WORK REQUIRED
Repeat every record exactly as written, but leave out the pictures.

----

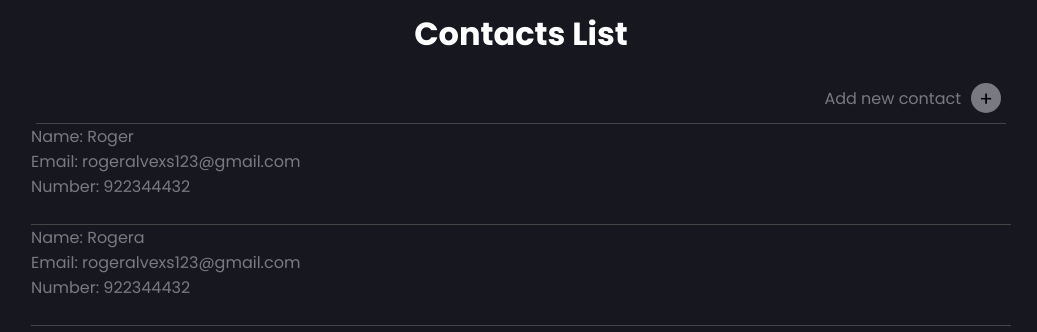
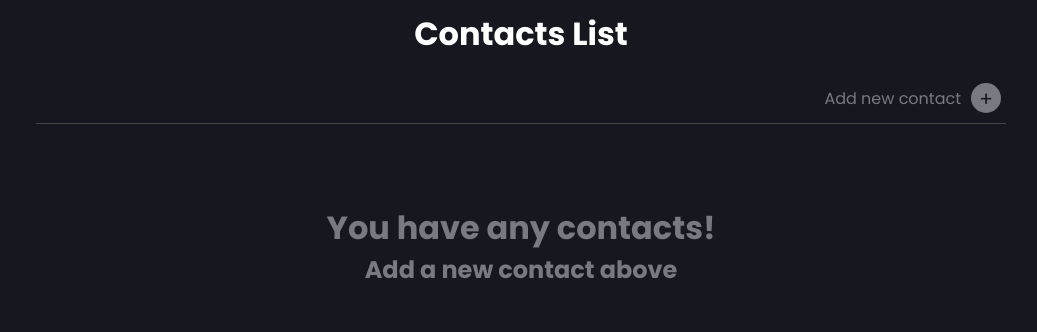
Before and after one commit to henriquemoreiraa/contacts-list, a React (Create React App) app: page / in a window 1280 px wide. Shown: the top 332 px of the page, without its empty margins (119-1156 px from the left). Built offline with nearby package versions, Linux system fonts and the light colour scheme.

Commit message:
contacts list finalizado

```diff
--- a/src/App.tsx
+++ b/src/App.tsx
@@ -7,10 +7,7 @@ import { AddContact } from "./components/addContact"
 import { stringify } from 'querystring'
 
 function App(): any {
-  const [list, setList] = useState<Item[]>([
-    { id: 1, name: 'Roger', email: 'rogeralvexs123@gmail.com', number: 922344432 },
-    { id: 2, name: 'Rogera', email: 'rogeralvexs123@gmail.com', number: 922344432 }
-  ])
+  const [list, setList] = useState<Item[]>([])
 
   const addNewContactList = (name: string, email: string, number: number) => {
     const newList = [...list]
@@ -23,6 +20,11 @@ function App(): any {
     setList(newList)
   }
 
+  const deleteContact = (id: number) => {
+    const newList = list.filter(e => e.id !== id)
+    setList(newList)
+  }
+
   return (
     <C.Container>
       <C.Area>
@@ -30,11 +32,18 @@ function App(): any {
 
         <AddContact onAdd={addNewContactList}/>
 
-        {list.map((item, index) => (
-
-          <ListItem key={index} item={item} /> ))}
-
-
+        {list.length < 1 ? (
+          <div className='message--add--new'>
+            <h1>You have any contacts!</h1>
+            <h2>Add a new contact above</h2>
+          </div>
+        ) : (
+          <div>
+            {list.map((item, index) => (
+            <ListItem key={index} item={item} onDelete={deleteContact}/> ))}
+          </div>
+        )
+        }
       </C.Area>
     </C.Container>
   );
--- a/src/app.styles.ts
+++ b/src/app.styles.ts
@@ -8,6 +8,11 @@ export const Container = styled.div`
 `;
 
 export const Area = styled.div`
+    .message--add--new {
+        text-align: center;
+        margin-top: 80px
+    }
+
     margin: auto;
     max-width: 980px;
     padding: 10px;
--- a/src/components/addContact/styles.ts
+++ b/src/components/addContact/styles.ts
@@ -8,7 +8,7 @@ export const AddContact = styled.div`
         text-align: center;
         border: none;
         cursor: pointer;
-        color: black;
+        color: #17181F;
         font-size: 20px;
         border-radius: 50%;
         margin-left: 10px;
--- a/src/components/listItem/index.tsx
+++ b/src/components/listItem/index.tsx
@@ -1,16 +1,23 @@
 import * as C from './styles'
 import { Item } from "../../types/item"
 
+
 type Props = {
     item: Item
+    onDelete: (id: number) => void
 }
 
-export const ListItem = ({ item }: Props) => {
+export const ListItem = ({ item, onDelete }: Props) => {
+    const deleteContactID = () => {
+        onDelete(item.id)
+    }
+
     return (
         <C.Contact>
             <p>Name: {item.name}</p>
             <p>Email: {item.email}</p>
             <p>Number: {item.number}</p>
+            <button className='button' onClick={deleteContactID} value={item.id}>Delete contact</button>
         </C.Contact>
     )
 }
--- a/src/components/listItem/styles.ts
+++ b/src/components/listItem/styles.ts
@@ -1,6 +1,20 @@
 import styled from "styled-components";
 
 export const Contact = styled.div`
+    .button {
+        background-color: #797A81;
+        float: right;
+        margin: -5px 10px 15px;
+        border: none;
+        border-radius: 15px;
+        cursor: pointer;
+    }
+
+    p {
+        margin-bottom: 10px
+    }
+
     border-bottom: 1px solid #444;
     padding-bottom: 25px
+
 `;
```
Also changed, not shown: src/components/addContact/index.tsx (+6 -2 lines).
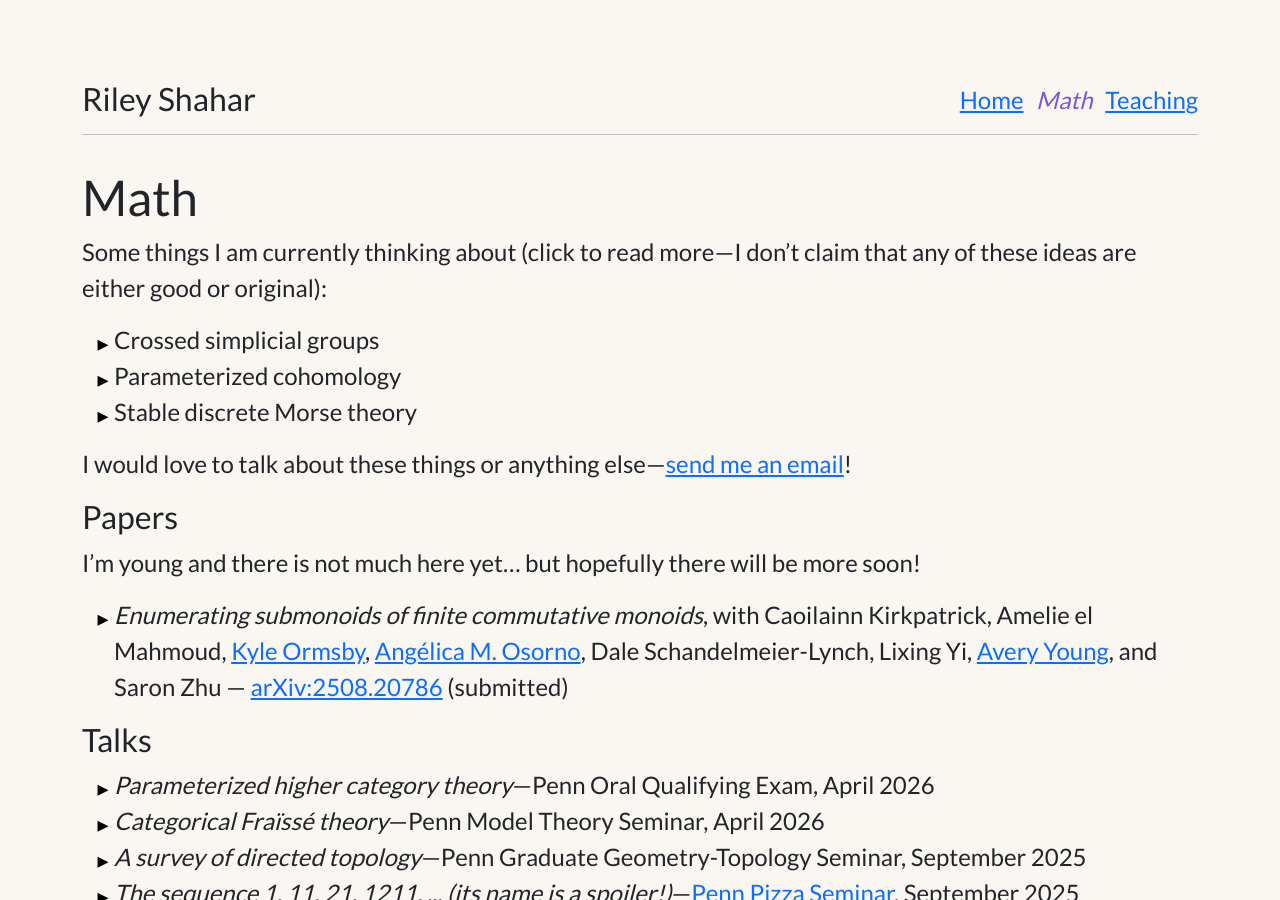
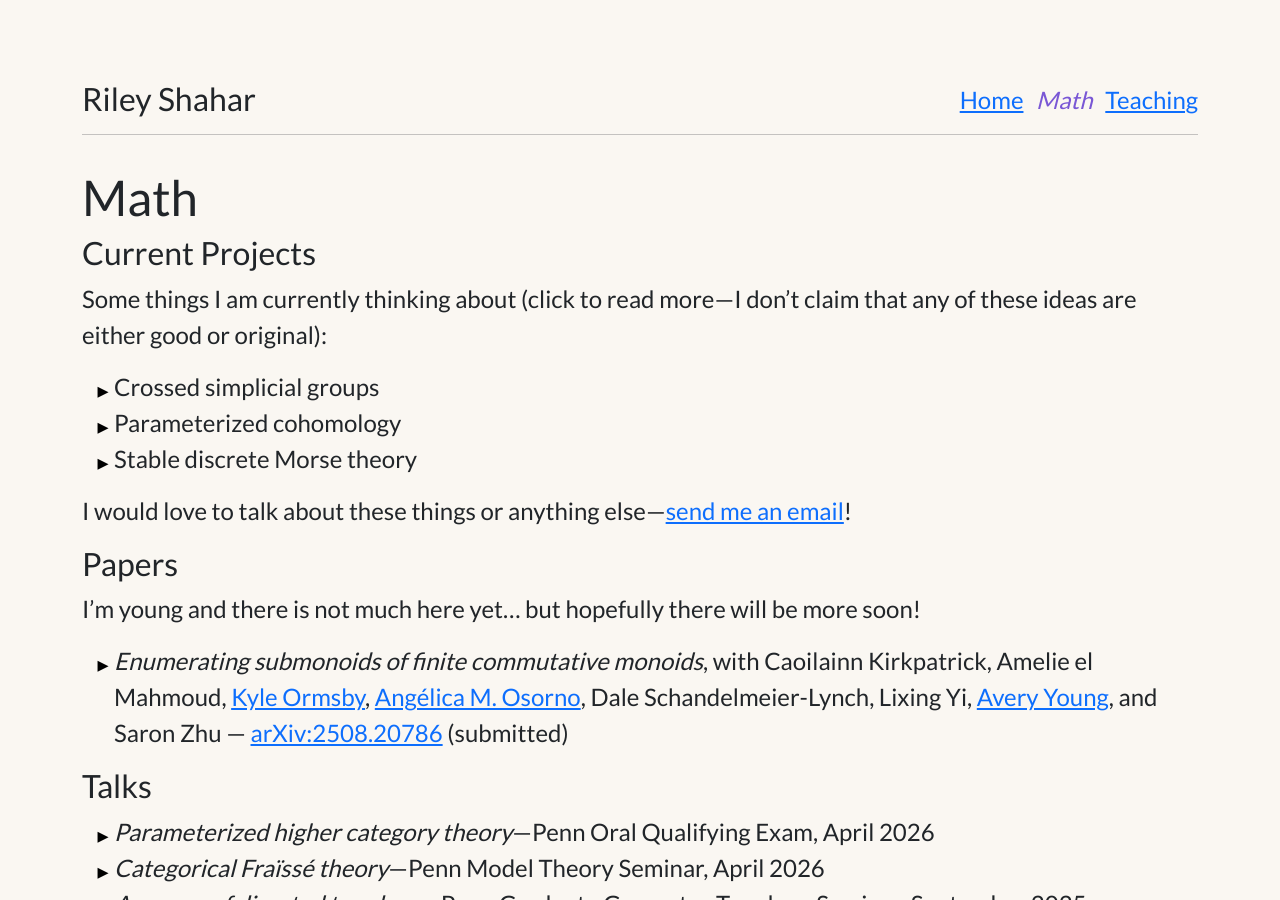
Before and after one commit to rileyshahar/website, a Jekyll site: the page built from math.md, in a window 1280 px wide and 900 px high. Built offline with Jekyll 4.4.1, drawn with Linux system fonts in a browser that asks for light colours.

Commit message:
add current projects header

```diff
--- a/math.md
+++ b/math.md
@@ -2,6 +2,8 @@
 layout: base
 title: Math
 ---
+
+## Current Projects
 
 Some things I am currently thinking about (click to read more---I don't claim
 that any of these ideas are either good or original):
```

----

SOLUTION
Before and after one commit to henriquemoreiraa/contacts-list, a React (Create React App) app: page / in a window 1280 px wide. Shown: the top 332 px of the page, without its empty margins (119-1156 px from the left). Built offline with nearby package versions, Linux system fonts and the light colour scheme.

Commit message:
contacts list finalizado

```diff
--- a/src/App.tsx
+++ b/src/App.tsx
@@ -7,10 +7,7 @@ import { AddContact } from "./components/addContact"
 import { stringify } from 'querystring'
 
 function App(): any {
-  const [list, setList] = useState<Item[]>([
-    { id: 1, name: 'Roger', email: 'rogeralvexs123@gmail.com', number: 922344432 },
-    { id: 2, name: 'Rogera', email: 'rogeralvexs123@gmail.com', number: 922344432 }
-  ])
+  const [list, setList] = useState<Item[]>([])
 
   const addNewContactList = (name: string, email: string, number: number) => {
     const newList = [...list]
@@ -23,6 +20,11 @@ function App(): any {
     setList(newList)
   }
 
+  const deleteContact = (id: number) => {
+    const newList = list.filter(e => e.id !== id)
+    setList(newList)
+  }
+
   return (
     <C.Container>
       <C.Area>
@@ -30,11 +32,18 @@ function App(): any {
 
         <AddContact onAdd={addNewContactList}/>
 
-        {list.map((item, index) => (
-
-          <ListItem key={index} item={item} /> ))}
-
-
+        {list.length < 1 ? (
+          <div className='message--add--new'>
+            <h1>You have any contacts!</h1>
+            <h2>Add a new contact above</h2>
+          </div>
+        ) : (
+          <div>
+            {list.map((item, index) => (
+            <ListItem key={index} item={item} onDelete={deleteContact}/> ))}
+          </div>
+        )
+        }
       </C.Area>
     </C.Container>
   );
--- a/src/app.styles.ts
+++ b/src/app.styles.ts
@@ -8,6 +8,11 @@ export const Container = styled.div`
 `;
 
 export const Area = styled.div`
+    .message--add--new {
+        text-align: center;
+        margin-top: 80px
+    }
+
     margin: auto;
     max-width: 980px;
     padding: 10px;
--- a/src/components/addContact/styles.ts
+++ b/src/components/addContact/styles.ts
@@ -8,7 +8,7 @@ export const AddContact = styled.div`
         text-align: center;
         border: none;
         cursor: pointer;
-        color: black;
+        color: #17181F;
         font-size: 20px;
         border-radius: 50%;
         margin-left: 10px;
--- a/src/components/listItem/index.tsx
+++ b/src/components/listItem/index.tsx
@@ -1,16 +1,23 @@
 import * as C from './styles'
 import { Item } from "../../types/item"
 
+
 type Props = {
     item: Item
+    onDelete: (id: number) => void
 }
 
-export const ListItem = ({ item }: Props) => {
+export const ListItem = ({ item, onDelete }: Props) => {
+    const deleteContactID = () => {
+        onDelete(item.id)
+    }
+
     return (
         <C.Contact>
             <p>Name: {item.name}</p>
             <p>Email: {item.email}</p>
             <p>Number: {item.number}</p>
+            <button className='button' onClick={deleteContactID} value={item.id}>Delete contact</button>
         </C.Contact>
     )
 }
--- a/src/components/listItem/styles.ts
+++ b/src/components/listItem/styles.ts
@@ -1,6 +1,20 @@
 import styled from "styled-components";
 
 export const Contact = styled.div`
+    .button {
+        background-color: #797A81;
+        float: right;
+        margin: -5px 10px 15px;
+        border: none;
+        border-radius: 15px;
+        cursor: pointer;
+    }
+
+    p {
+        margin-bottom: 10px
+    }
+
     border-bottom: 1px solid #444;
     padding-bottom: 25px
+
 `;
```
Also changed, not shown: src/components/addContact/index.tsx (+6 -2 lines).
Before and after one commit to rileyshahar/website, a Jekyll site: the page built from math.md, in a window 1280 px wide and 900 px high. Built offline with Jekyll 4.4.1, drawn with Linux system fonts in a browser that asks for light colours.

Commit message:
add current projects header

```diff
--- a/math.md
+++ b/math.md
@@ -2,6 +2,8 @@
 layout: base
 title: Math
 ---
+
+## Current Projects
 
 Some things I am currently thinking about (click to read more---I don't claim
 that any of these ideas are either good or original):
```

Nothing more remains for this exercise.